Construction under way encompasses the 2.5 miles of freeway between Hyak and the western side of the snowshed. Max J. Kuney Construction of Spokane is set to finish on schedule in 2013.
For the next 2.5-mile phase, transportation officials initially envisioned replacing the current tunnel-like 62-year-old metal snowshed, which covers about 500 feet of the two westbound lanes.
The replacement would have been 1,200 feet long and stretched over all six lanes of the revamped interstate, spanning the five avalanche chutes that cause the bulk of winter problems.
But when Atkinson won the bid, the company offered an alternate plan: Two raised bridges, high enough that avalanches could slide underneath.
The bridges eliminate federally required safety measures inside the snowshed, such as adequate ventilation, lighting and fire protection.
“Everyone saw immediately the benefits of not having a long-term operating and maintenance risk of a snowshed and its electrical and mechanical systems,” said Bob Adams, vice president of Atkinson. Cost savings are estimated to be $650,000 a year.
This week, the Transportation Department will give the company the official go-ahead to begin construction.
The construction site runs from the western side of the snowshed to just beyond Keechelus Dam. It’s not scheduled to be completed until 2017, so drivers can expect some level of disruption from April through October every year until completion.
But the company is committed to keeping two lanes of traffic open in each direction at peak travel times, said Brian White, assistant regional administrator for I-90 construction.
“We’ll try to minimize the effect to the public as much as we can,” he said.
On weeknights this summer, he said, drivers should check the WSDOT’s website before traveling across the pass, as crews will be rock blasting several nights a week.
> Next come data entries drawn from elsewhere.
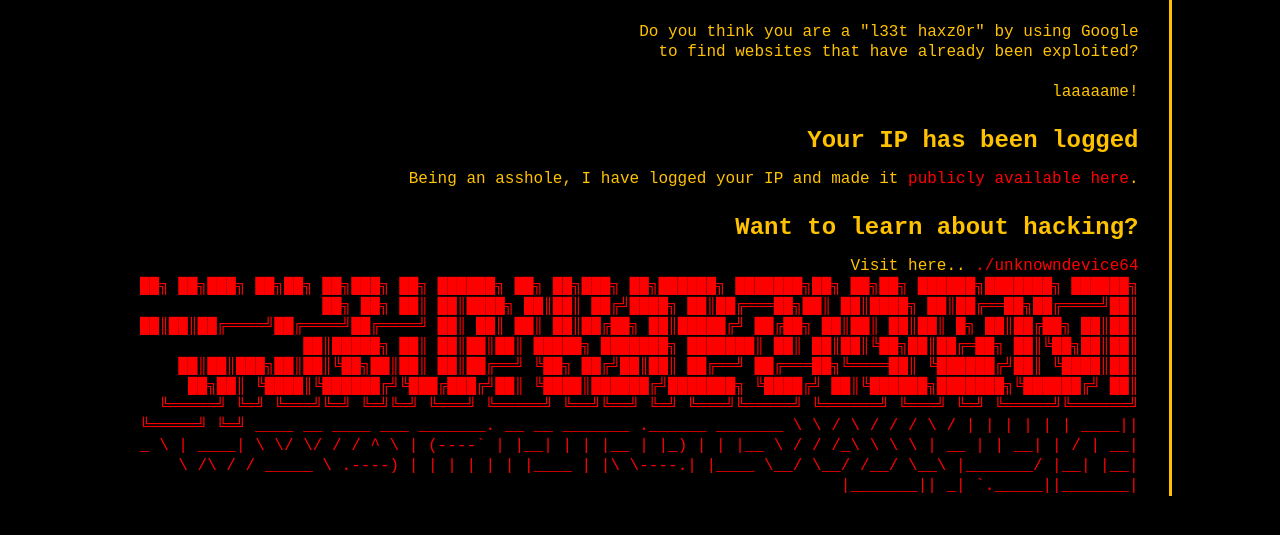
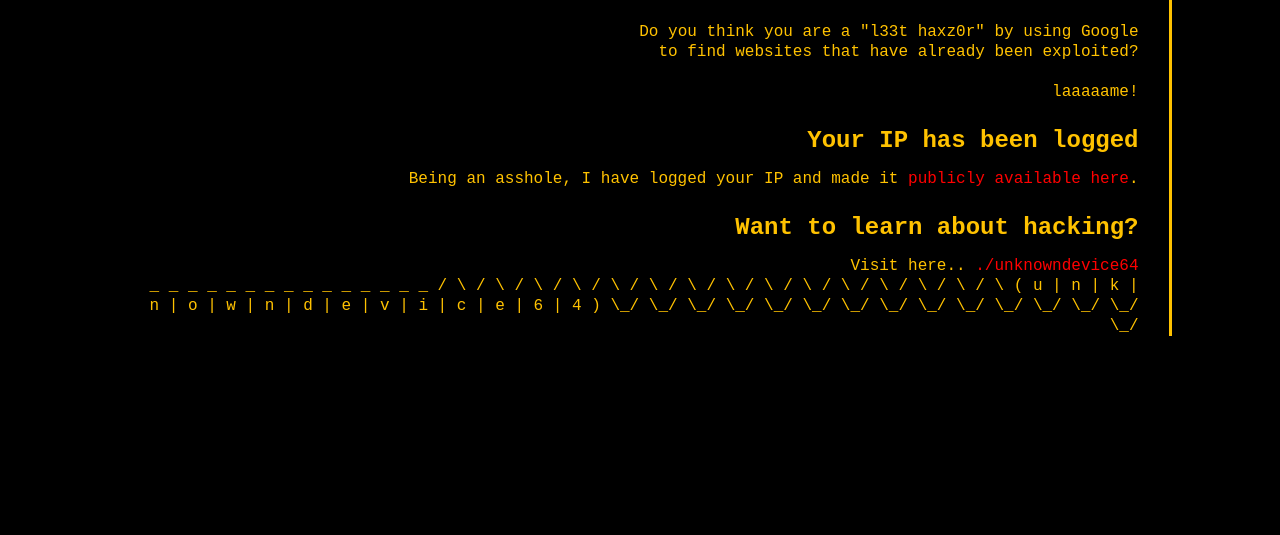
Before and after one commit to unknowndevice64/c99, a plain HTML site: page c99.html in a window 1280 px wide. Shown: the part 275-810 px from the top of the page. Drawn offline with Linux system fonts and the light colour scheme.

Commit message:
Update c99.html

```diff
--- a/c99.html
+++ b/c99.html
@@ -1,4 +1,23 @@
 <DOCTYPE html>
+<!--
+██╗   ██╗███╗   ██╗██╗  ██╗███╗   ██╗ ██████╗ ██╗    ██╗███╗   ██╗██████╗ ███████╗██╗   ██╗██╗ ██████╗███████╗ ██████╗ ██╗  ██╗
+██║   ██║████╗  ██║██║ ██╔╝████╗  ██║██╔═══██╗██║    ██║████╗  ██║██╔══██╗██╔════╝██║   ██║██║██╔════╝██╔════╝██╔════╝ ██║  ██║
+██║   ██║██╔██╗ ██║█████╔╝ ██╔██╗ ██║██║   ██║██║ █╗ ██║██╔██╗ ██║██║  ██║█████╗  ██║   ██║██║██║     █████╗  ███████╗ ███████║
+██║   ██║██║╚██╗██║██╔═██╗ ██║╚██╗██║██║   ██║██║███╗██║██║╚██╗██║██║  ██║██╔══╝  ╚██╗ ██╔╝██║██║     ██╔══╝  ██╔═══██╗╚════██║
+╚██████╔╝██║ ╚████║██║  ██╗██║ ╚████║╚██████╔╝╚███╔███╔╝██║ ╚████║██████╔╝███████╗ ╚████╔╝ ██║╚██████╗███████╗╚██████╔╝     ██║
+ ╚═════╝ ╚═╝  ╚═══╝╚═╝  ╚═╝╚═╝  ╚═══╝ ╚═════╝  ╚══╝╚══╝ ╚═╝  ╚═══╝╚═════╝ ╚══════╝  ╚═══╝  ╚═╝ ╚═════╝╚══════╝ ╚═════╝      ╚═╝
+
+
+                        ____    __    ____  ___           _______.    __    __   _______ .______       _______
+                        \   \  /  \  /   / /   \         /       |   |  |  |  | |   ____||   _  \     |   ____|
+                         \   \/    \/   / /  ^  \       |   (----`   |  |__|  | |  |__   |  |_)  |    |  |__
+                          \            / /  /_\  \       \   \       |   __   | |   __|  |      /     |   __|
+                           \    /\    / /  _____  \  .----)   |      |  |  |  | |  |____ |  |\  \----.|  |____
+                            \__/  \__/ /__/     \__\ |_______/       |__|  |__| |_______|| _| `._____||_______|
+
+
+
+-->
 <html lang="en">
 <head>
 	<title>c99.php - phpshell</title>
@@ -45,25 +64,12 @@
 		<p>Being an asshole, I have logged your IP and made it <a href="c99log.txt">publicly available here</a>.</p>
 
 		<h2>Want to learn about hacking?</h2>
-		<p>Visit here.. <a href="https://www.youtube.com/c/hackntech" target="blank">./unknowndevice64 </a><br /><a href="#">
-██╗   ██╗███╗   ██╗██╗  ██╗███╗   ██╗ ██████╗ ██╗    ██╗███╗   ██╗██████╗ ███████╗██╗   ██╗██╗ ██████╗███████╗ ██████╗ ██╗  ██╗
-██║   ██║████╗  ██║██║ ██╔╝████╗  ██║██╔═══██╗██║    ██║████╗  ██║██╔══██╗██╔════╝██║   ██║██║██╔════╝██╔════╝██╔════╝ ██║  ██║
-██║   ██║██╔██╗ ██║█████╔╝ ██╔██╗ ██║██║   ██║██║ █╗ ██║██╔██╗ ██║██║  ██║█████╗  ██║   ██║██║██║     █████╗  ███████╗ ███████║
-██║   ██║██║╚██╗██║██╔═██╗ ██║╚██╗██║██║   ██║██║███╗██║██║╚██╗██║██║  ██║██╔══╝  ╚██╗ ██╔╝██║██║     ██╔══╝  ██╔═══██╗╚════██║
-╚██████╔╝██║ ╚████║██║  ██╗██║ ╚████║╚██████╔╝╚███╔███╔╝██║ ╚████║██████╔╝███████╗ ╚████╔╝ ██║╚██████╗███████╗╚██████╔╝     ██║
- ╚═════╝ ╚═╝  ╚═══╝╚═╝  ╚═╝╚═╝  ╚═══╝ ╚═════╝  ╚══╝╚══╝ ╚═╝  ╚═══╝╚═════╝ ╚══════╝  ╚═══╝  ╚═╝ ╚═════╝╚══════╝ ╚═════╝      ╚═╝
-
-
-                        ____    __    ____  ___           _______.    __    __   _______ .______       _______
-                        \   \  /  \  /   / /   \         /       |   |  |  |  | |   ____||   _  \     |   ____|
-                         \   \/    \/   / /  ^  \       |   (----`   |  |__|  | |  |__   |  |_)  |    |  |__
-                          \            / /  /_\  \       \   \       |   __   | |   __|  |      /     |   __|
-                           \    /\    / /  _____  \  .----)   |      |  |  |  | |  |____ |  |\  \----.|  |____
-                            \__/  \__/ /__/     \__\ |_______/       |__|  |__| |_______|| _| `._____||_______|
-
-
-
-		</a></p>
+		<p>Visit here.. <a href="https://www.youtube.com/c/hackntech" target="blank">./unknowndevice64 </a><br />
+   _   _   _   _   _   _   _   _   _   _   _   _   _   _   _
+  / \ / \ / \ / \ / \ / \ / \ / \ / \ / \ / \ / \ / \ / \ / \
+ ( u | n | k | n | o | w | n | d | e | v | i | c | e | 6 | 4 )
+  \_/ \_/ \_/ \_/ \_/ \_/ \_/ \_/ \_/ \_/ \_/ \_/ \_/ \_/ \_/
+</p>
 	</div>
 </body>
 </html>
```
The blasting starts an hour before dusk, and the freeway generally is closed for about an hour each time.
Cost of the bridges is about the same as the proposed snowshed, officials say – about $71 million of the total $551 million project, paid out of a 91/2-cent state gas tax implemented in 2005, which also funds several other road projects.
The WSDOT is working on improvement plans for the next five miles, but that section of the project has no funding source yet.